[INPUT MATERIAL]
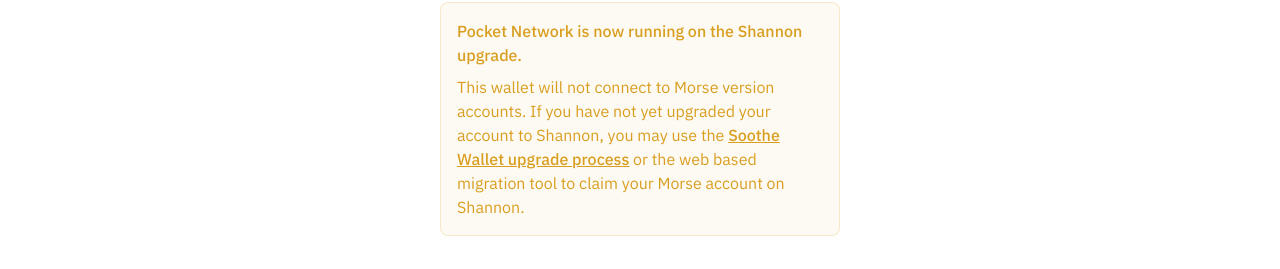
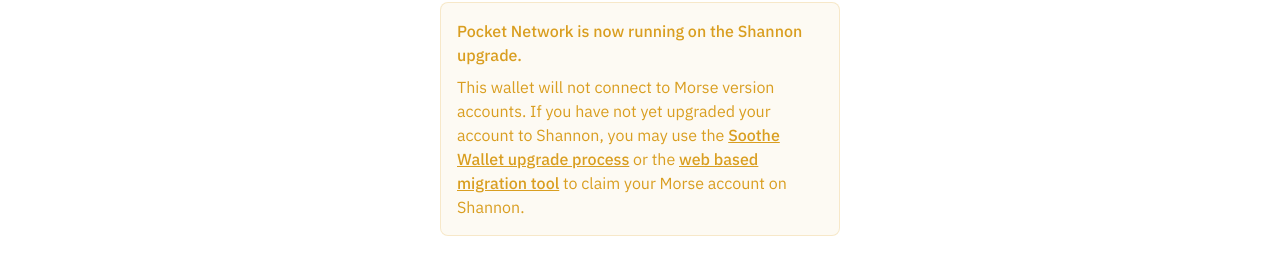
Before and after one commit to pokt-network/web-wallet-v2, a React (Vite) app: page / in a window 1280 px wide. Shown: the part 398-667 px from the top of the page. Built offline with nearby package versions, Linux system fonts and the light colour scheme; no server answers; what @cosmjs/stargate would draw is missing.

Commit message:
fix(home): update migration instructions for the Shannon upgrade

```diff
--- a/src/pages/home.tsx
+++ b/src/pages/home.tsx
@@ -40,11 +40,20 @@
             target="_blank"
             rel="noopener noreferrer"
             className="underline font-medium"
-            href="https://migration.shannon.nodefleet.net/wallet"
+            href="https://pocket.network/using-soothe-vault-to-prepare-for-the-shannon-upgrade/"
           >
             Soothe Wallet upgrade process
           </a>{" "}
-          or the web based migration tool to claim your Morse account on Shannon.
+          or the{" "}
+          <a
+            target="_blank"
+            rel="noopener noreferrer"
+            className="underline font-medium"
+            href="https://migration.shannon.nodefleet.net/wallet"
+          >
+            web based migration tool
+          </a>{" "}
+          to claim your Morse account on Shannon.
         </div>
       </Alert>
     </div>
```
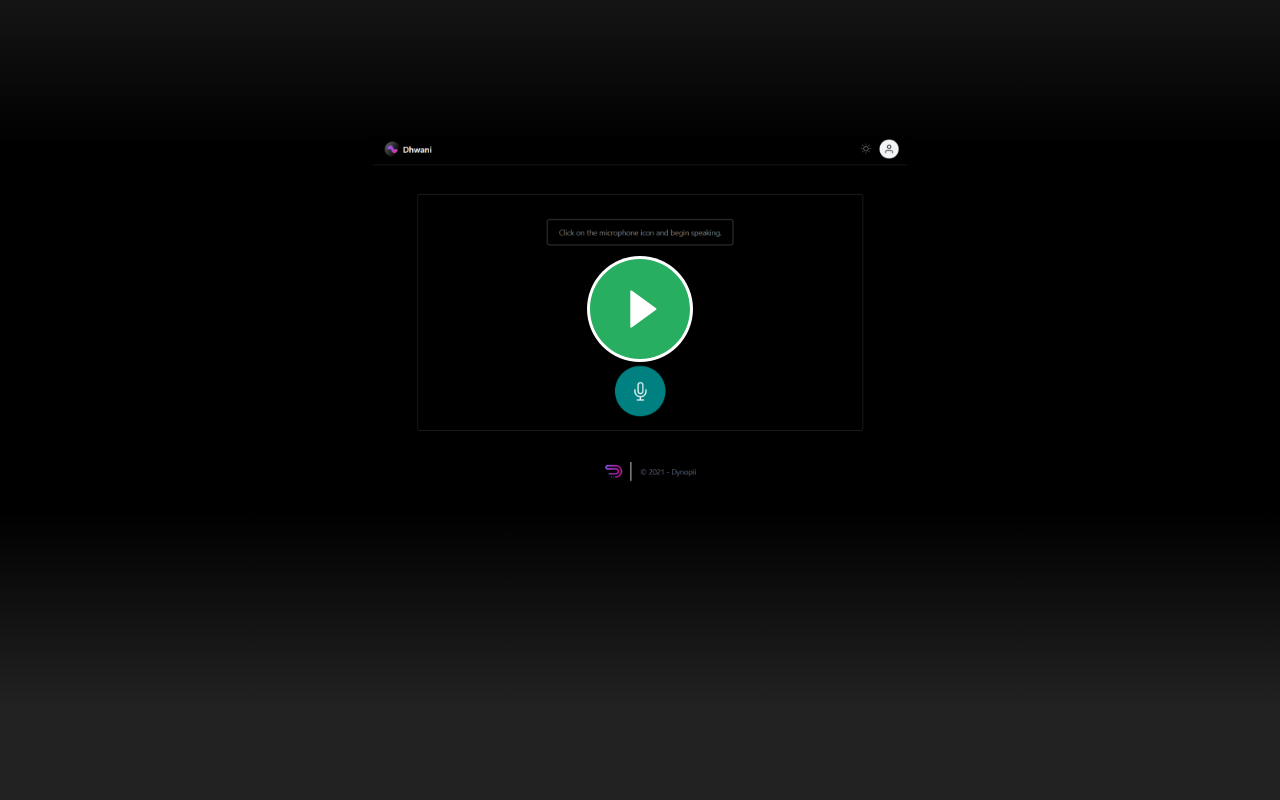
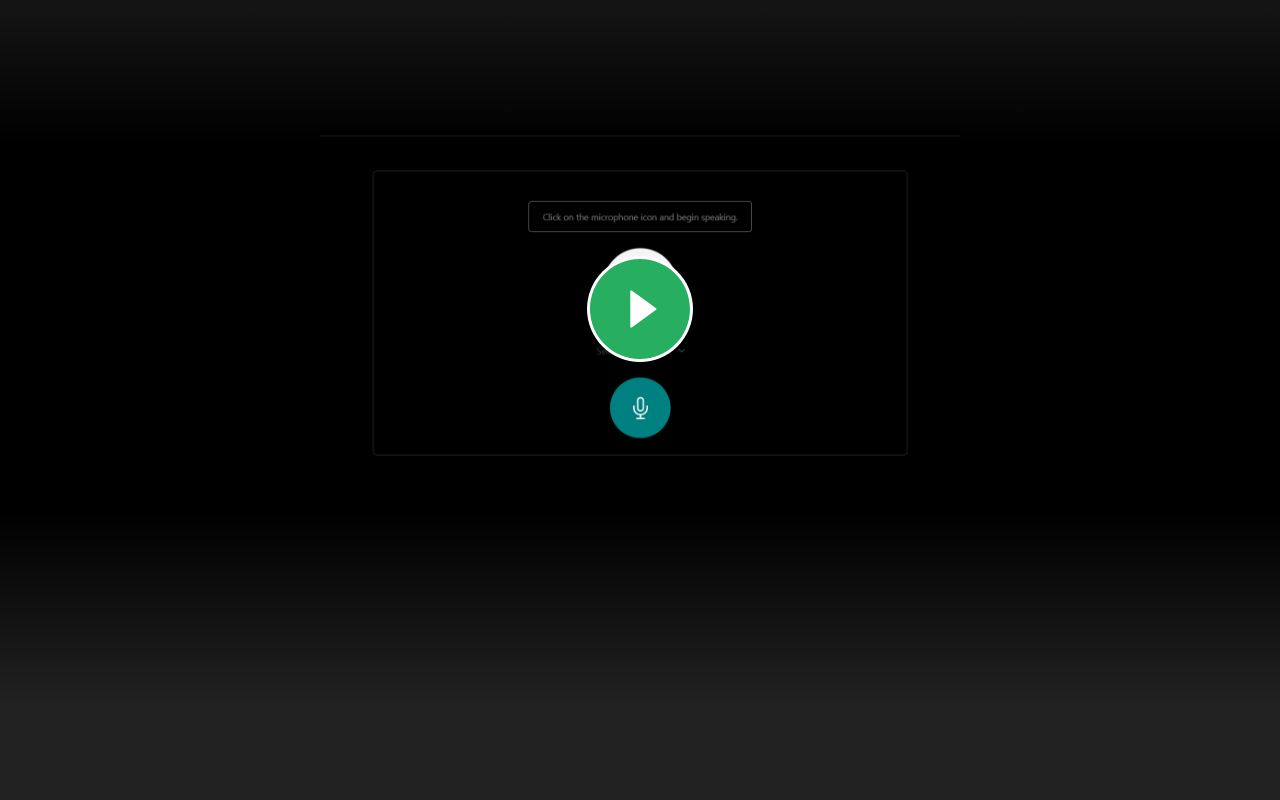
Before and after one commit to dynopii/dynopii.github.io, a Next.js app: page /products/dhwani in a window 1280 px wide. Shown: the part 1820-2620 px from the top of the page. Built offline with nearby package versions, Linux system fonts and the light colour scheme.

Commit message:
Added Video

```diff
--- a/components/screens/products-dhwani/Pricing.tsx
+++ b/components/screens/products-dhwani/Pricing.tsx
@@ -19,7 +19,7 @@ export const Pricing: React.FC<Props> = () => {
                 ))}
             </div>
             <div className='flex items-center justify-center mt-40 mb-70'>
-                <Button title={'contact sales'} />
+            <a href='mailto:hello@dynopii.com'><Button title={'contact sales'} /></a>
             </div>
         </div>
     )
--- a/package.json
+++ b/package.json
@@ -14,11 +14,13 @@
     "react": "17.0.2",
     "react-dom": "17.0.2",
     "react-icons": "^4.2.0",
+    "react-player": "^2.9.0",
     "sass": "^1.39.0",
     "yup": "^0.32.9"
   },
   "devDependencies": {
     "@types/react": "17.0.19",
+    "@types/react-dom": "^17.0.9",
     "autoprefixer": "^10.3.4",
     "eslint": "7.32.0",
     "eslint-config-next": "11.1.2",
--- a/pages/products/dhwani.tsx
+++ b/pages/products/dhwani.tsx
@@ -14,6 +14,8 @@ import { FaSlack } from 'react-icons/fa';
 import { FaDiscord } from 'react-icons/fa';
 import { ZoomSVG } from '../../components/SVGs';
 import { Pricing } from '../../components/screens/products-dhwani/Pricing';
+import ReactPlayer from 'react-player'
+
 interface Props {
 
 }
@@ -50,14 +52,16 @@ const Dhwani: React.FC<Props> = () => {
 
         {/* Demo Section */}
         <div className='min-h-screen flex items-center justify-center relative' style={{ background: `linear-gradient(180deg, #222222 0%, #000000 29.5%, #000000 75.33%, #222222 100%)` }}>
-          <div className='w-5/12'>
+          {/* <div className='w-5/12'>
             <img src='/images/dhwani-demo.png' className='w-full h-full object-cover' alt='Dhwani Demo' />
           </div>
           <div className='absolute inset-0 flex items-center justify-center'>
             <a href='https://www.youtube.com/watch?v=P-chJcva8ME' target='_blank' rel='noreferrer'>
               <PlayButton />
             </a>
-          </div>
+          </div> */}
+          <ReactPlayer controls light='/images/dhwani-demo.png' url='/videos/dhwani-demo.mp4' playIcon={<PlayButton />} />
+
         </div>
 
         <div className='mx-auto md:px-30' style={{ maxWidth: '1200px' }}>
```
Also changed, not shown: 2 other files (tests, documents, lock files or other folders).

[WHAT IS NEEDED]
Set the entries down again exactly. Do not include the images.

[SOLUTION FOR THIS TASK]
Before and after one commit to pokt-network/web-wallet-v2, a React (Vite) app: page / in a window 1280 px wide. Shown: the part 398-667 px from the top of the page. Built offline with nearby package versions, Linux system fonts and the light colour scheme; no server answers; what @cosmjs/stargate would draw is missing.

Commit message:
fix(home): update migration instructions for the Shannon upgrade

```diff
--- a/src/pages/home.tsx
+++ b/src/pages/home.tsx
@@ -40,11 +40,20 @@
             target="_blank"
             rel="noopener noreferrer"
             className="underline font-medium"
-            href="https://migration.shannon.nodefleet.net/wallet"
+            href="https://pocket.network/using-soothe-vault-to-prepare-for-the-shannon-upgrade/"
           >
             Soothe Wallet upgrade process
           </a>{" "}
-          or the web based migration tool to claim your Morse account on Shannon.
+          or the{" "}
+          <a
+            target="_blank"
+            rel="noopener noreferrer"
+            className="underline font-medium"
+            href="https://migration.shannon.nodefleet.net/wallet"
+          >
+            web based migration tool
+          </a>{" "}
+          to claim your Morse account on Shannon.
         </div>
       </Alert>
     </div>
```
Before and after one commit to dynopii/dynopii.github.io, a Next.js app: page /products/dhwani in a window 1280 px wide. Shown: the part 1820-2620 px from the top of the page. Built offline with nearby package versions, Linux system fonts and the light colour scheme.

Commit message:
Added Video

```diff
--- a/components/screens/products-dhwani/Pricing.tsx
+++ b/components/screens/products-dhwani/Pricing.tsx
@@ -19,7 +19,7 @@ export const Pricing: React.FC<Props> = () => {
                 ))}
             </div>
             <div className='flex items-center justify-center mt-40 mb-70'>
-                <Button title={'contact sales'} />
+            <a href='mailto:hello@dynopii.com'><Button title={'contact sales'} /></a>
             </div>
         </div>
     )
--- a/package.json
+++ b/package.json
@@ -14,11 +14,13 @@
     "react": "17.0.2",
     "react-dom": "17.0.2",
     "react-icons": "^4.2.0",
+    "react-player": "^2.9.0",
     "sass": "^1.39.0",
     "yup": "^0.32.9"
   },
   "devDependencies": {
     "@types/react": "17.0.19",
+    "@types/react-dom": "^17.0.9",
     "autoprefixer": "^10.3.4",
     "eslint": "7.32.0",
     "eslint-config-next": "11.1.2",
--- a/pages/products/dhwani.tsx
+++ b/pages/products/dhwani.tsx
@@ -14,6 +14,8 @@ import { FaSlack } from 'react-icons/fa';
 import { FaDiscord } from 'react-icons/fa';
 import { ZoomSVG } from '../../components/SVGs';
 import { Pricing } from '../../components/screens/products-dhwani/Pricing';
+import ReactPlayer from 'react-player'
+
 interface Props {
 
 }
@@ -50,14 +52,16 @@ const Dhwani: React.FC<Props> = () => {
 
         {/* Demo Section */}
         <div className='min-h-screen flex items-center justify-center relative' style={{ background: `linear-gradient(180deg, #222222 0%, #000000 29.5%, #000000 75.33%, #222222 100%)` }}>
-          <div className='w-5/12'>
+          {/* <div className='w-5/12'>
             <img src='/images/dhwani-demo.png' className='w-full h-full object-cover' alt='Dhwani Demo' />
           </div>
           <div className='absolute inset-0 flex items-center justify-center'>
             <a href='https://www.youtube.com/watch?v=P-chJcva8ME' target='_blank' rel='noreferrer'>
               <PlayButton />
             </a>
-          </div>
+          </div> */}
+          <ReactPlayer controls light='/images/dhwani-demo.png' url='/videos/dhwani-demo.mp4' playIcon={<PlayButton />} />
+
         </div>
 
         <div className='mx-auto md:px-30' style={{ maxWidth: '1200px' }}>
```
Also changed, not shown: 2 other files (tests, documents, lock files or other folders).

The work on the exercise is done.